Content revision data

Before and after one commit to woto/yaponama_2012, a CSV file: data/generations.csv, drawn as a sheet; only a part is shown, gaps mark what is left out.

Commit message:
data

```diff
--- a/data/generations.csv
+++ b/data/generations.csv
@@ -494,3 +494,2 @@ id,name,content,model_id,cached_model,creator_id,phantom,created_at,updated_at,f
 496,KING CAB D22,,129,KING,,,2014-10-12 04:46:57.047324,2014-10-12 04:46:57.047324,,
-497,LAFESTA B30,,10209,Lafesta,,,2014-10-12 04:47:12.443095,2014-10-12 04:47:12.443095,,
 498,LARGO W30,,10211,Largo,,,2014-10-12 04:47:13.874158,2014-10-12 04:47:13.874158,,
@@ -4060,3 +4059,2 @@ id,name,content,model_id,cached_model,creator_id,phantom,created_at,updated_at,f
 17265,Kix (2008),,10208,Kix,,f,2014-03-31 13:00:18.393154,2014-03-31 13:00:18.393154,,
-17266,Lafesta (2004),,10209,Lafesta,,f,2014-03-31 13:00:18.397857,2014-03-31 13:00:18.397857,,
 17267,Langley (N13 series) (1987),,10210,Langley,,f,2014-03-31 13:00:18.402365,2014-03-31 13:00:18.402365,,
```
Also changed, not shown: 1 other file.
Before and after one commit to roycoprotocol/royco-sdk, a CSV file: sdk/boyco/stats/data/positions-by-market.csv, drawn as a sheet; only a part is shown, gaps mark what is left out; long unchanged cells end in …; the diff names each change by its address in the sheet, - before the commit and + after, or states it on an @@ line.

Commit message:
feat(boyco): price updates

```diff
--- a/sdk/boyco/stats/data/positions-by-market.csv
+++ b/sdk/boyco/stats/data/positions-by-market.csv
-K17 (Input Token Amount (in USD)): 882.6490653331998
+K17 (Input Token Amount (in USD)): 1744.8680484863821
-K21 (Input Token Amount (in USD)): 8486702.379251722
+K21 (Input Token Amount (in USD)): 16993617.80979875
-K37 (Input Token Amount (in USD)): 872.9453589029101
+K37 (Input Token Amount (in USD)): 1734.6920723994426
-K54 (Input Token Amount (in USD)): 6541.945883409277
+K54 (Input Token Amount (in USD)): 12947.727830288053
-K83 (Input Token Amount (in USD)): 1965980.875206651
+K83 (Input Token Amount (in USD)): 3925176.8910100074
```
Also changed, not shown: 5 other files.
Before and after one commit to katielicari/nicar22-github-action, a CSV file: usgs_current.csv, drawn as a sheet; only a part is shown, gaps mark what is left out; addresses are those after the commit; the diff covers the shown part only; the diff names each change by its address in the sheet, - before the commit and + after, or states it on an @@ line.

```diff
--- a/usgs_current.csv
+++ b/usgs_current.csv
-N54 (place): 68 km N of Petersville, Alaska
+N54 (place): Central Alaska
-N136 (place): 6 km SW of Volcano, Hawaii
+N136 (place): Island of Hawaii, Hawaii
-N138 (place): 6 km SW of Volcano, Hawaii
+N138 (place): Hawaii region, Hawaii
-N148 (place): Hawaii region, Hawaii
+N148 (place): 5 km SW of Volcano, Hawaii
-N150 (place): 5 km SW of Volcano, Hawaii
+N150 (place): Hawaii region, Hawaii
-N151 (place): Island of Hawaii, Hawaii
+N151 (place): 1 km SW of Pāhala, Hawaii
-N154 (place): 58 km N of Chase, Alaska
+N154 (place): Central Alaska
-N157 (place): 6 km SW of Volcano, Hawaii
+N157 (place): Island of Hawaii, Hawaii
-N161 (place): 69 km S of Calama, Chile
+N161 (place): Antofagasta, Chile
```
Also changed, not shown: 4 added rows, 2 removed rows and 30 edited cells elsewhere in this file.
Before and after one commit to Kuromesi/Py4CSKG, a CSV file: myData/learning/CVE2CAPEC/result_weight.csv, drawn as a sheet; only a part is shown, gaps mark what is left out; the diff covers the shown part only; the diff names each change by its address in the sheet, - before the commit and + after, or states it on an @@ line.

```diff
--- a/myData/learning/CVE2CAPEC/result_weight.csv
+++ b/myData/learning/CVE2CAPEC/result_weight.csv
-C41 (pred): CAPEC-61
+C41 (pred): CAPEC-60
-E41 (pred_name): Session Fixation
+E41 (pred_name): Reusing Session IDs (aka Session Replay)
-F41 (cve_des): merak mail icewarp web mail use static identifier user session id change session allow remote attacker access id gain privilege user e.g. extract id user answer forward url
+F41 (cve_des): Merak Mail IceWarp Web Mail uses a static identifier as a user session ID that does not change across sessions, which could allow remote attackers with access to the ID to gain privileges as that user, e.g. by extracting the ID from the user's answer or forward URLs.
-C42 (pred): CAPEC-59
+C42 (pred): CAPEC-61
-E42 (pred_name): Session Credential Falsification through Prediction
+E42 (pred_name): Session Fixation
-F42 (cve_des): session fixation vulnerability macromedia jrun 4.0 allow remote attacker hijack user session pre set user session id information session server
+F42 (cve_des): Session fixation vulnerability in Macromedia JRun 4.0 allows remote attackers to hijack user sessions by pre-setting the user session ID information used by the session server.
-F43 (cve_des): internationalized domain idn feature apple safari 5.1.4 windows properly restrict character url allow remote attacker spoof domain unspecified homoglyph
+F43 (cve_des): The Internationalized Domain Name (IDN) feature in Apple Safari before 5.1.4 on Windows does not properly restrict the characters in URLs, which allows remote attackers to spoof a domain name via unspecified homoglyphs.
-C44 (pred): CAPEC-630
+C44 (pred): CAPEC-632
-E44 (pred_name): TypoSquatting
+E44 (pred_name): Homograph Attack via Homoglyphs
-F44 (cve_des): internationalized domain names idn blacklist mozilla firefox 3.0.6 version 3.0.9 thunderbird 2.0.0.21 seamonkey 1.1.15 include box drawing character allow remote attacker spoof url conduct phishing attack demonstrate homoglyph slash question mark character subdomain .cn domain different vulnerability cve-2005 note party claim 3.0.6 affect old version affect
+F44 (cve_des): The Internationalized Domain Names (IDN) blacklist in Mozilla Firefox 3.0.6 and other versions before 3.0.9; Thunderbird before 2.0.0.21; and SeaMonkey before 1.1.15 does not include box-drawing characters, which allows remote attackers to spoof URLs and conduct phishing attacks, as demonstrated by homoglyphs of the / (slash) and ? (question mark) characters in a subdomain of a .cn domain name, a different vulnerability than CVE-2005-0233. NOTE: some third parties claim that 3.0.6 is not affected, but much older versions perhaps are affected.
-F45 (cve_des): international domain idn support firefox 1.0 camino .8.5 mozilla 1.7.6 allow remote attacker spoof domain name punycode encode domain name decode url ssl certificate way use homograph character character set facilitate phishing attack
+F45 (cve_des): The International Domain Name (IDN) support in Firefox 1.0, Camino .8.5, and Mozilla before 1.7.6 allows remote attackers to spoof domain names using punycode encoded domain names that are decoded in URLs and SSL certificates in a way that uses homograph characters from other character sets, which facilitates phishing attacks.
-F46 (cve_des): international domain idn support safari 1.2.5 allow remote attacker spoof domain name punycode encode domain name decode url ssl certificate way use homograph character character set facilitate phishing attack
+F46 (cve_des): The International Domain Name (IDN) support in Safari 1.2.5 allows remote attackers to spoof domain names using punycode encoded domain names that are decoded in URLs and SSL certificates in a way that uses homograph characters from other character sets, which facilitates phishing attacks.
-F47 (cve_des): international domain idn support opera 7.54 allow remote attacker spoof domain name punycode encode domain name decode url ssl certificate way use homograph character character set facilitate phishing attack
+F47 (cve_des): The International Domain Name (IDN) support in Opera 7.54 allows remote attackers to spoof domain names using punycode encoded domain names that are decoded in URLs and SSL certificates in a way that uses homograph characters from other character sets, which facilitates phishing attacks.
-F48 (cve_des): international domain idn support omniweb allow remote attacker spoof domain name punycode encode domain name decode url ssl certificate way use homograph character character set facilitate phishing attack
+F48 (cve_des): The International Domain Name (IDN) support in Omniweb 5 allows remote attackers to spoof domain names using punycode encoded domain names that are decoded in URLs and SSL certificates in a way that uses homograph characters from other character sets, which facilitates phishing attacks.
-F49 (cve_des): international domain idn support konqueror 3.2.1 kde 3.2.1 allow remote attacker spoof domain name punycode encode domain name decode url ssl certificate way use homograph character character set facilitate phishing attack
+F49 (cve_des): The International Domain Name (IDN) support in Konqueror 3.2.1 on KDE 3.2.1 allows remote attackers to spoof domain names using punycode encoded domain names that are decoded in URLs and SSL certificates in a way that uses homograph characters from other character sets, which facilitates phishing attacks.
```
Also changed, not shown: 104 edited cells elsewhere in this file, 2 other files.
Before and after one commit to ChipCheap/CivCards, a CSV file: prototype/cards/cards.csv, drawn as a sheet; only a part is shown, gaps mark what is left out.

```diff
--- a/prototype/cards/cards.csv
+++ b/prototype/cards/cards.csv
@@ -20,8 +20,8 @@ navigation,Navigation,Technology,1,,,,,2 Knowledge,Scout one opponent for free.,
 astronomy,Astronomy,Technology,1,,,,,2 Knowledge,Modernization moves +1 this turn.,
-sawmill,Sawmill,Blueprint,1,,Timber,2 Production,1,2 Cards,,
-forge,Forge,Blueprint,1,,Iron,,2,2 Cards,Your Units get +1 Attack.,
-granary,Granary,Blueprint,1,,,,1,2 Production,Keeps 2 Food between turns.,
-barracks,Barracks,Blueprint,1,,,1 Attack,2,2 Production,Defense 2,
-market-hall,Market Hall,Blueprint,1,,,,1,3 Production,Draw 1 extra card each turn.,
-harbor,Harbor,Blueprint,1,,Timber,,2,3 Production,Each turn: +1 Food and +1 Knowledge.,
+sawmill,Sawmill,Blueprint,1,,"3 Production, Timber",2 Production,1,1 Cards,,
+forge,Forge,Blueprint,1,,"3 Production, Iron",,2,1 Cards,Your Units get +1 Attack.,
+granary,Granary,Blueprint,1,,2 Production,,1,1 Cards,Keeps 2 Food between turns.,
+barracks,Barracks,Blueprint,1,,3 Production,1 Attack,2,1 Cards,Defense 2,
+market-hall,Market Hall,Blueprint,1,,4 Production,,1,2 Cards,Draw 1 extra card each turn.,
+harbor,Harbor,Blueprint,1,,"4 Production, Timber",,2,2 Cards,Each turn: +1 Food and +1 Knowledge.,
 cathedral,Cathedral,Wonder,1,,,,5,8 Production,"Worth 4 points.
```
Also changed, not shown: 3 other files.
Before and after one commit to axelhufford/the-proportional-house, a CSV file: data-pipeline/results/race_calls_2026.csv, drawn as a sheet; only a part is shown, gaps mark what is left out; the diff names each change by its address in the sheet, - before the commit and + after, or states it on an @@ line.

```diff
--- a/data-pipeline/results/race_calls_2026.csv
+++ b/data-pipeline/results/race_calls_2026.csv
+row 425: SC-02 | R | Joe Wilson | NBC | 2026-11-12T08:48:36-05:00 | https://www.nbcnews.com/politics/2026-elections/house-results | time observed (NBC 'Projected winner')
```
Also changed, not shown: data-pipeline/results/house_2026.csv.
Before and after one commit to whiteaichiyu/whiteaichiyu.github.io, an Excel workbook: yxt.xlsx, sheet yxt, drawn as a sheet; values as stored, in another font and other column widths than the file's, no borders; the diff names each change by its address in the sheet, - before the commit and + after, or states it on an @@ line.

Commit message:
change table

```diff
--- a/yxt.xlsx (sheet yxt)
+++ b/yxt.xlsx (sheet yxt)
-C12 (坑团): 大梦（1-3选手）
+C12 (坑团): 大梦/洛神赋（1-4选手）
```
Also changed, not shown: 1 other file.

• Work instructions: Pull every line containing "Volcano" from the data.

• Answer section:
-N136 (place): 6 km SW of Volcano, Hawaii
-N138 (place): 6 km SW of Volcano, Hawaii
+N148 (place): 5 km SW of Volcano, Hawaii
-N150 (place): 5 km SW of Volcano, Hawaii
-N157 (place): 6 km SW of Volcano, Hawaii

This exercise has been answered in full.